▸ **WORK REQUEST**: Go through the data below and return each line containing the word "output".

▸ **RECORDS FOR THE TASK**:
>>>

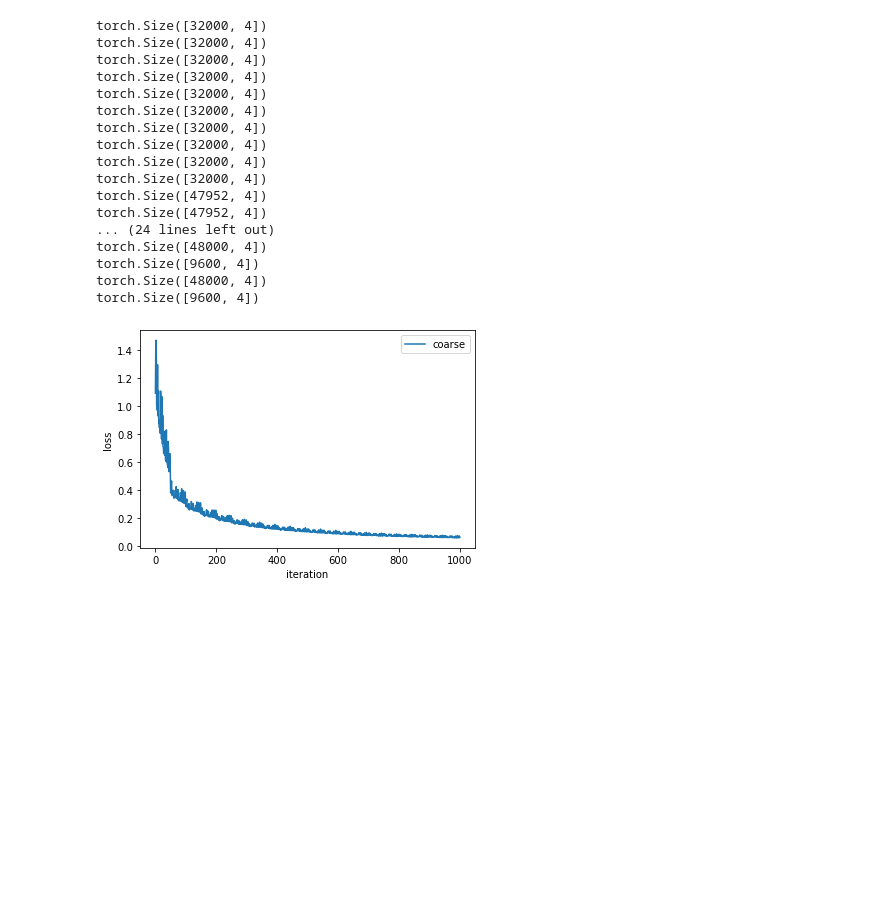
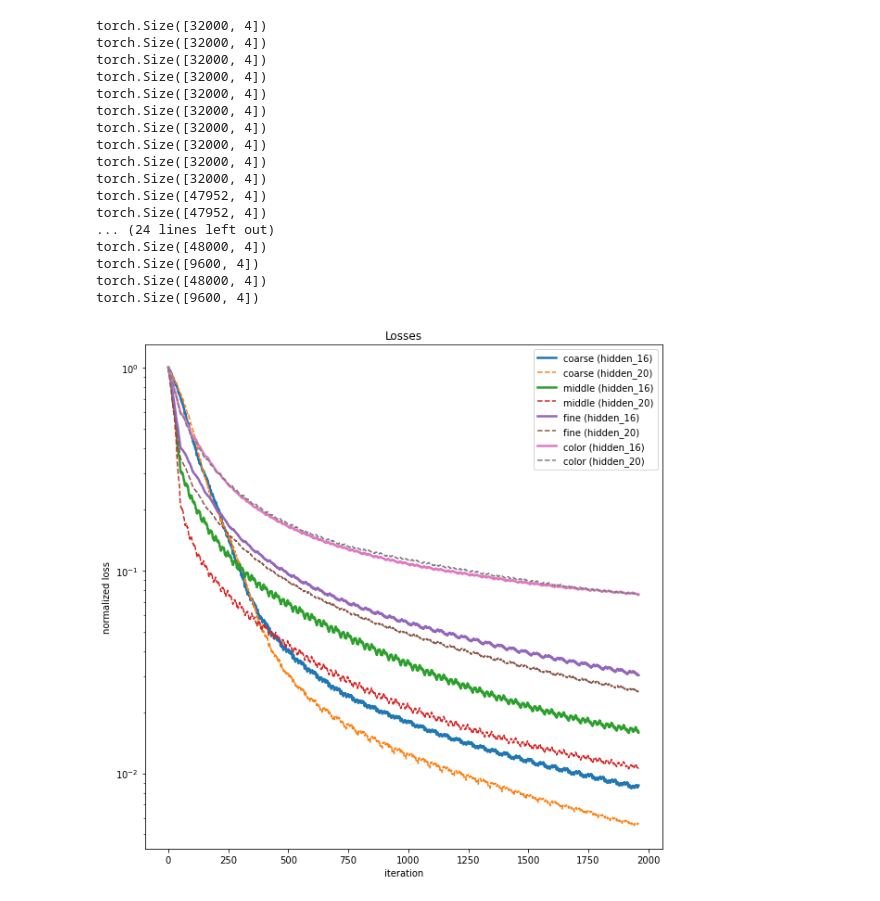
Before and after one commit to ytliu74/nice-slam, a Jupyter notebook: draft.ipynb, the cells around one changed output. Cells and saved outputs as stored; diff of their text form; code cells hidden in the pictures; blank space fills up the shorter version.

```diff
--- a/draft.ipynb
+++ b/draft.ipynb
@@ -98,25 +98,39 @@ torch.Size([48000, 4])
 torch.Size([9600, 4])
 torch.Size([48000, 4])
 torch.Size([9600, 4])
-# %%
-import pickle
-
-with open("loss_record.pkl", "rb") as f:
-    loss_record = pickle.load(f)
-
-import matplotlib.pyplot as plt
-
-# Use log-scale to show the loss
-
-# plt.plot(loss_record['coarse'])
-# plt.plot(loss_record['middle'])
-# plt.plot(loss_record['fine'])
-plt.plot(loss_record['color'])
-# plt.yscale('log')
-
-plt.legend(['coarse', 'middle', 'fine', 'color'])
-plt.xlabel('iteration')
-plt.ylabel('loss')
-plt.show()
-# %% [output]
-[figure, removed]
+# %%
+import pickle
+import matplotlib.pyplot as plt
+import numpy as np
+
+with open("./saved_slim/hidden_16/loss_record.pkl", "rb") as f:
+    loss_record_16 = pickle.load(f)
+
+with open("./saved_slim/hidden_20/loss_record.pkl", "rb") as f:
+    loss_record_20 = pickle.load(f)
+
+stages = ["coarse", "middle", "fine", "color"]
+
+plt.figure(figsize=(10, 10))
+
+running_avg_len = 40
+
+for i, stage in enumerate(stages):
+    # Plot the loss record for hidden_16
+    smoothed_loss_16 = np.convolve(loss_record_16[stage], np.ones(running_avg_len)/running_avg_len, mode='valid')
+    normalized_loss_16 = smoothed_loss_16 / np.max(smoothed_loss_16)
+    plt.plot(normalized_loss_16, label=f"{stage} (hidden_16)", linestyle='-', linewidth=2.5)
+
+    # Plot the loss record for hidden_20
+    smoothed_loss_20 = np.convolve(loss_record_20[stage], np.ones(running_avg_len)/running_avg_len, mode='valid')
+    normalized_loss_20 = smoothed_loss_20 / np.max(smoothed_loss_20)
+    plt.plot(normalized_loss_20, label=f"{stage} (hidden_20)", linestyle='--')
+
+plt.title('Losses')
+plt.xlabel('iteration')
+plt.ylabel('normalized loss')
+plt.yscale('log')
+plt.legend(loc='upper right')
+plt.show()
+# %% [output]
+[figure, added]
```
Also changed, not shown: parts of 1 cell of this notebook, 16 other files.
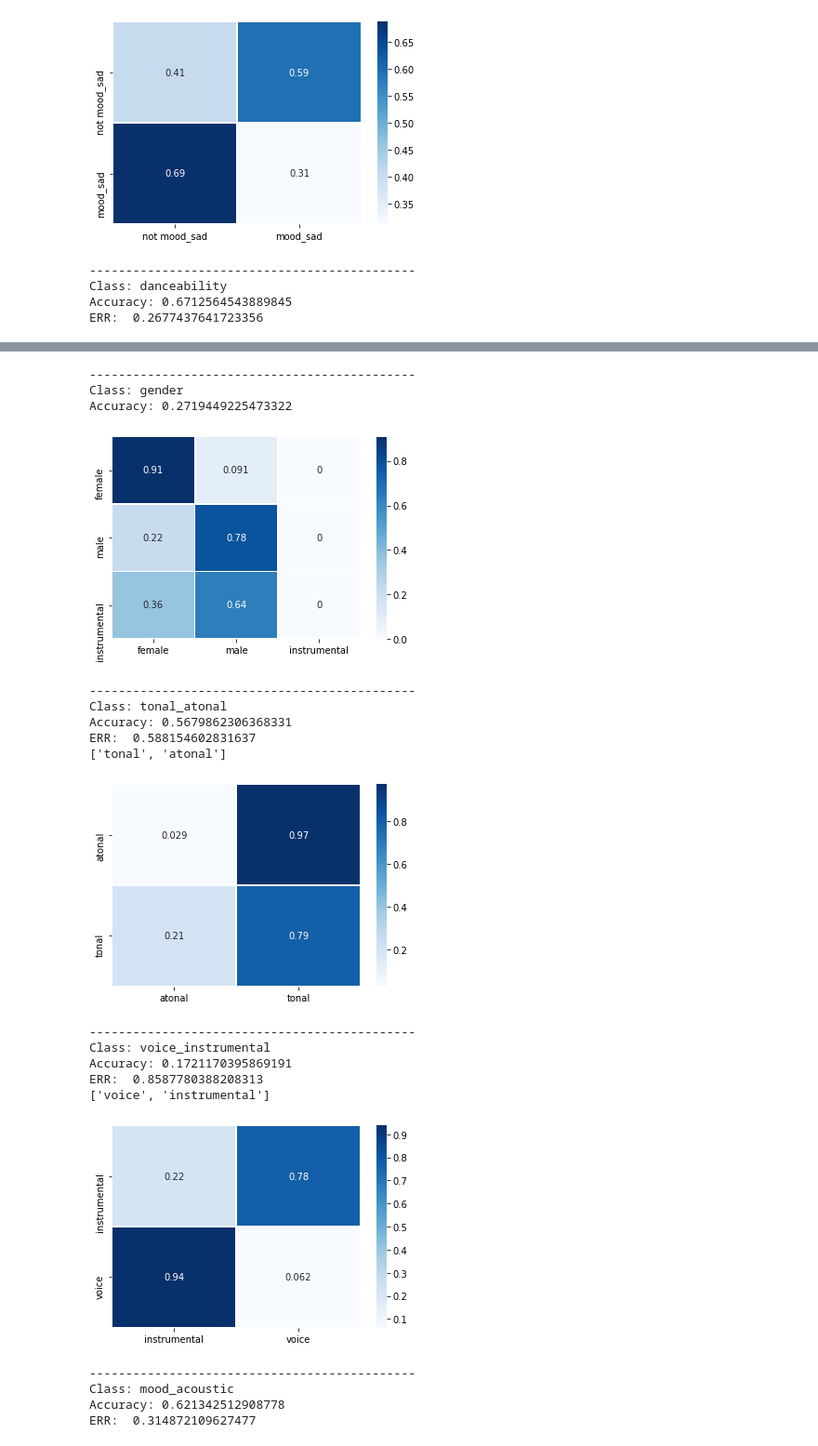
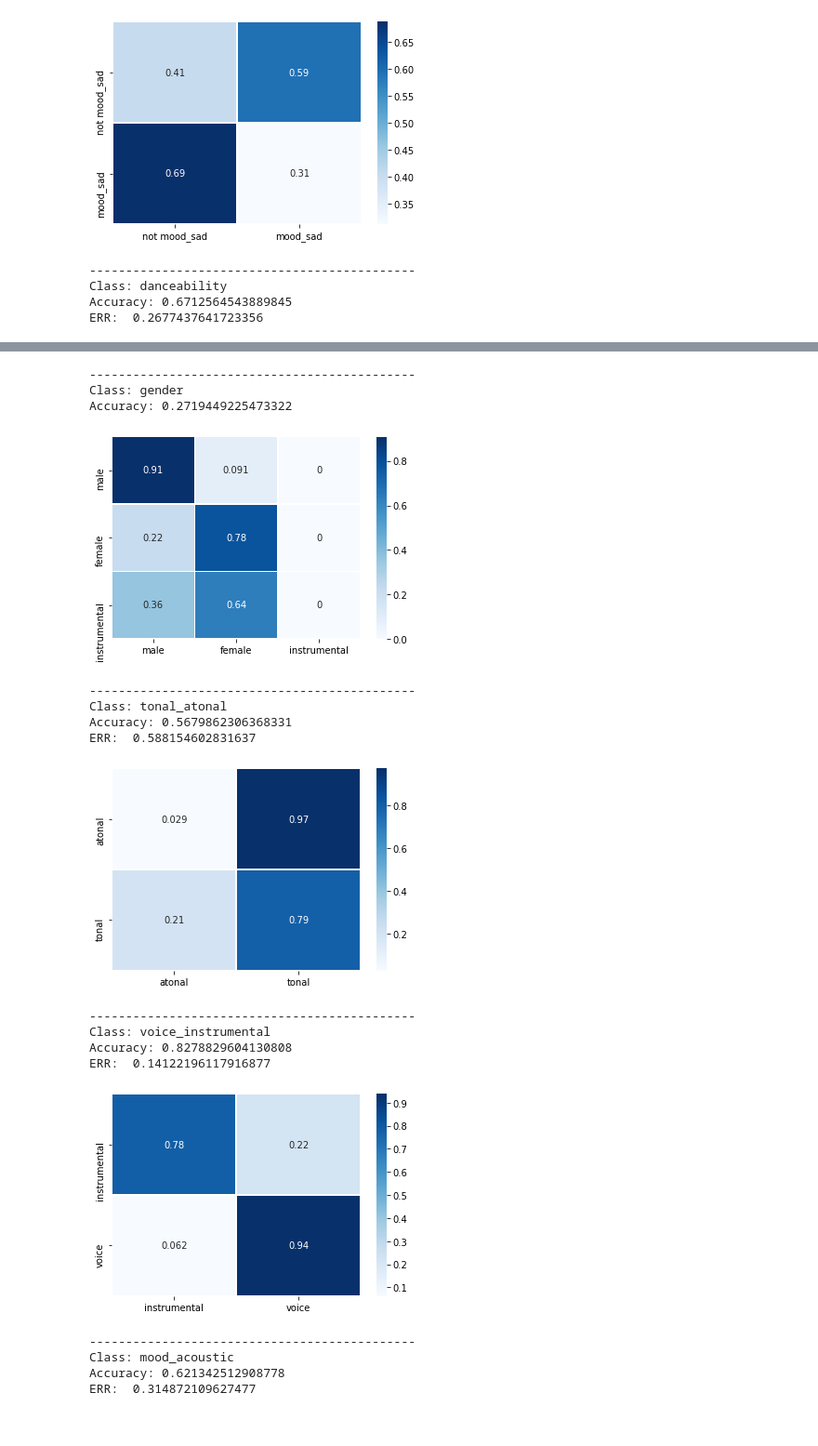
Before and after one commit to RonFrancesca/AnalysisEssentiamodels-MTGJamendodataset, a Jupyter notebook: LargeScale_Dataset_Classification.ipynb, the cells around one changed output, grey strips where cells are left out. Shown: that part at 93% size. Cells and saved outputs as stored; diff of their text form; code cells hidden in the pictures.

```diff
--- a/LargeScale_Dataset_Classification.ipynb
+++ b/LargeScale_Dataset_Classification.ipynb
@@ -318,6 +321,7 @@ def classify_mood_cnn(audio, path):
   #if the file has not been processed yet
   if not os.path.exists(json_path):
     #loop through all the models and make prediction for each of them
+    model_count = 0
     for cnn_graph in mood_cnn_modelsList:
       model_name_split = mood_cnn_model[model_count].split('/')
       model_name = model_name_split[len(model_name_split)-1][:-3]
@@ -332,6 +336,8 @@ def classify_mood_cnn(audio, path):
       #update dictionary for mood cnn predictions
       mood_cnn_results[model_class] = chosen_prediction
 
+      model_count += 1
+
      #dump dictionary to json
     print('dumping to json {}'.format(json_path))
     dump_json(json_path, mood_cnn_results)
@@ -360,6 +366,7 @@ def classify_misc_vgg(audio, path):
   #if the file has not been processed yet
   if not os.path.exists(json_path):
     #loop through all the models and make prediction for each of them
+    model_count = 0
     for vgg_graph in misc_vgg_modelsList:
       model_name_split = misc_vgg_model[model_count].split('/')
       model_name = model_name_split[len(model_name_split)-1][:-3]
@@ -374,6 +381,8 @@ def classify_misc_vgg(audio, path):
       #update dictionary for misc vgg predictions
       misc_vgg_results[model_class] = chosen_prediction
 
+      model_count += 1
+
      # done dump dictionary to json
     print('dumping to json {}'.format(json_path))
     dump_json(json_path, misc_vgg_results)
@@ -402,6 +411,7 @@ def classify_misc_cnn(audio, path):
   #if the file has not been processed yet
   if not os.path.exists(json_path):
     #loop through all the models and make prediction for each of them
+    model_count = 0
     for cnn_graph in misc_cnn_modelsList:
       model_name_split = misc_cnn_model[model_count].split('/')
       model_name = model_name_split[len(model_name_split)-1][:-3]
@@ -416,6 +426,8 @@ def classify_misc_cnn(audio, path):
       #update dictionary for misc cnn predictions
       misc_cnn_results[model_class] = chosen_prediction
 
+      model_count += 1
+
      # dump dictionary to json
     print('dumping to json {}'.format(json_path))
     dump_json(json_path, misc_cnn_results)
@@ -661,0 +686,26 @@ Total number of tracks: 581
+# %%
+tmp_misc_vgg = misc_vgg_classification_dict['voice_instrumental']
+tmp_misc_cnn = misc_cnn_classification_dict['voice_instrumental']
+print("Value before (misc VGG): ", misc_vgg_classification_dict['voice_instrumental'])
+print("Value before (misc CNN): ", misc_cnn_classification_dict['voice_instrumental'])
+
+counter = 0
+for value in tmp_misc_vgg:
+  if (value == 0):
+    tmp_misc_vgg[counter] = 1
+  else:
+    tmp_misc_vgg[counter] = 0
+  counter += 1
+
+counter = 0
+for value in tmp_misc_cnn:
+  if (value == 0):
+    tmp_misc_cnn[counter] = 1
+  else:
+    tmp_misc_cnn[counter] = 0
+  counter += 1
+
+misc_vgg_classification_dict['voice_instrumental'] = tmp_misc_vgg
+print("Value after (misc VGG): ", misc_vgg_classification_dict['voice_instrumental'])
+misc_cnn_classification_dict['voice_instrumental'] = tmp_misc_cnn
+print("Value after (misc CNN): ", misc_cnn_classification_dict['voice_instrumental'])
@@ -885,7 +940,7 @@ for misc_class in misc_gt_classification_dict.keys():
   pred_misc_class = misc_cnn_classification_dict[misc_class]
 
   if misc_class == 'gender':
-    label = ['female', 'male', 'instrumental']
+    label = ['male', 'female', 'instrumental']
     matrix_test = confusion_matrix(gt_misc_class, pred_misc_class, normalize='true')
     #print(matrix_test)
     accuracy_misc_class = accuracy_score(gt_misc_class, pred_misc_class)
@@ -897,40 +952,37 @@ for misc_class in misc_gt_classification_dict.keys():
     #print(matrix_test)
     accuracy_misc_class = accuracy_score(gt_misc_class, pred_misc_class)
     print("Accuracy: {}".format(accuracy_misc_class))
     tn, fp, fn, tp = matrix_test.ravel()
     ERR = (fp + fn)/(tn + tp + fp + fn)
     print("ERR: ", ERR)
     if misc_class == 'danceability':
       ax = sns.heatmap(matrix_test, linewidth=0.5, annot=True, cmap="Blues", xticklabels= ['not ' + misc_class, misc_class], yticklabels= ['not ' + misc_class, misc_class])
     if misc_class == 'tonal_atonal' or misc_class == 'voice_instrumental':
       word = misc_class.split('_')
-      print(word)
       true_0 = word[0]
       true_1 = word[1]
       ax = sns.heatmap(matrix_test, linewidth=0.5, annot=True, cmap="Blues", xticklabels= [true_1, true_0], yticklabels= [true_1, true_0])
     plt.show()
 # %% [output]
 ---------------------------------------------
 Class: danceability
 Accuracy: 0.6712564543889845
 ERR:  0.2677437641723356
 [figure]
 ---------------------------------------------
 Class: gender
 Accuracy: 0.2719449225473322
-[figure, old version]
+[figure, new version]
 ---------------------------------------------
 Class: tonal_atonal
 Accuracy: 0.5679862306368331
 ERR:  0.588154602831637
-['tonal', 'atonal']
 [figure]
 ---------------------------------------------
 Class: voice_instrumental
-Accuracy: 0.1721170395869191
-ERR:  0.8587780388208313
-['voice', 'instrumental']
+Accuracy: 0.8278829604130808
+ERR:  0.14122196117916877
-[figure, old version]
+[figure, new version]
 # %%
 # plot all confusion matrix for VGGish mood
 for mood_class in mood_gt_classification_dict.keys():
```
Also changed, not shown: parts of 6 cells of this notebook.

<<<

▸ **EXERCISE RESULT**:
Before and after one commit to ytliu74/nice-slam, a Jupyter notebook: draft.ipynb, the cells around one changed output. Cells and saved outputs as stored; diff of their text form; code cells hidden in the pictures; blank space fills up the shorter version.
-# %% [output]
+# %% [output]
Before and after one commit to RonFrancesca/AnalysisEssentiamodels-MTGJamendodataset, a Jupyter notebook: LargeScale_Dataset_Classification.ipynb, the cells around one changed output, grey strips where cells are left out. Shown: that part at 93% size. Cells and saved outputs as stored; diff of their text form; code cells hidden in the pictures.
 # %% [output]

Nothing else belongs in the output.